(Beginning of Supplied material)

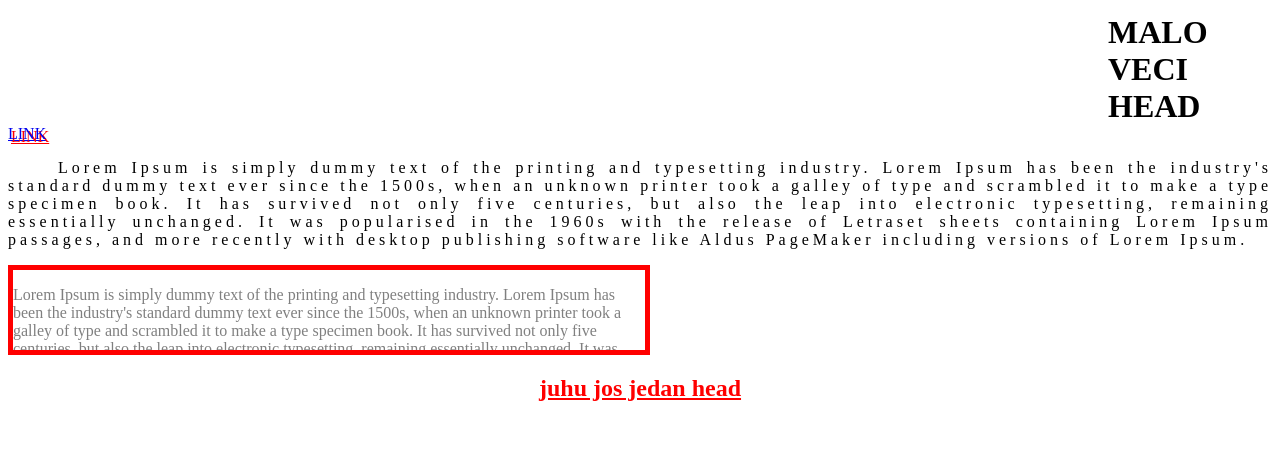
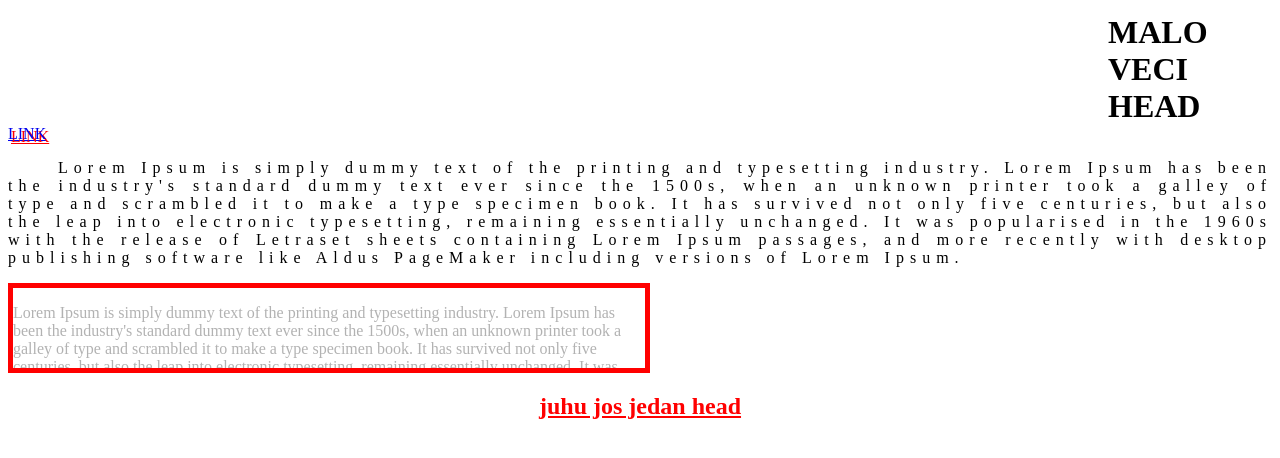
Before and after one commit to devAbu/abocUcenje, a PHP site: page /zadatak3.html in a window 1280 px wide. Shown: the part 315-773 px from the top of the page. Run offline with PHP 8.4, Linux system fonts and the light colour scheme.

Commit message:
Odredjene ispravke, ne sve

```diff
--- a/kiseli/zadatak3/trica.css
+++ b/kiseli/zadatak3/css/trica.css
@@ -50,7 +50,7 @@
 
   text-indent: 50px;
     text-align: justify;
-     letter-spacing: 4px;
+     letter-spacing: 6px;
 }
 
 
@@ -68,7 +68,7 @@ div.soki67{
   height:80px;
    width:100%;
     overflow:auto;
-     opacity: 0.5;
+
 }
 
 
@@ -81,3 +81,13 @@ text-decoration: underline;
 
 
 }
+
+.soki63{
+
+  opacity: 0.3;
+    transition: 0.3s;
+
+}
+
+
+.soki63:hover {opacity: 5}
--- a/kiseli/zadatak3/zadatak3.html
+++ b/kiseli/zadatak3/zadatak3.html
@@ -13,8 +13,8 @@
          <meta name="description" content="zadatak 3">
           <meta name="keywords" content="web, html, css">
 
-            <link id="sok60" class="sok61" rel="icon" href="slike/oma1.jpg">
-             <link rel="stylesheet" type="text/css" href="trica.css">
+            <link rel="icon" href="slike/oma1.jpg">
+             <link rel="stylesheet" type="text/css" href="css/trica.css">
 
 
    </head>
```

(End of Supplied material)

## Exercise aim
The answer should consist of every line from the listing above that includes the word "text".

## Finished exercise
   text-indent: 50px;
     text-align: justify;
@@ -81,3 +81,13 @@ text-decoration: underline;
-             <link rel="stylesheet" type="text/css" href="trica.css">
+             <link rel="stylesheet" type="text/css" href="css/trica.css">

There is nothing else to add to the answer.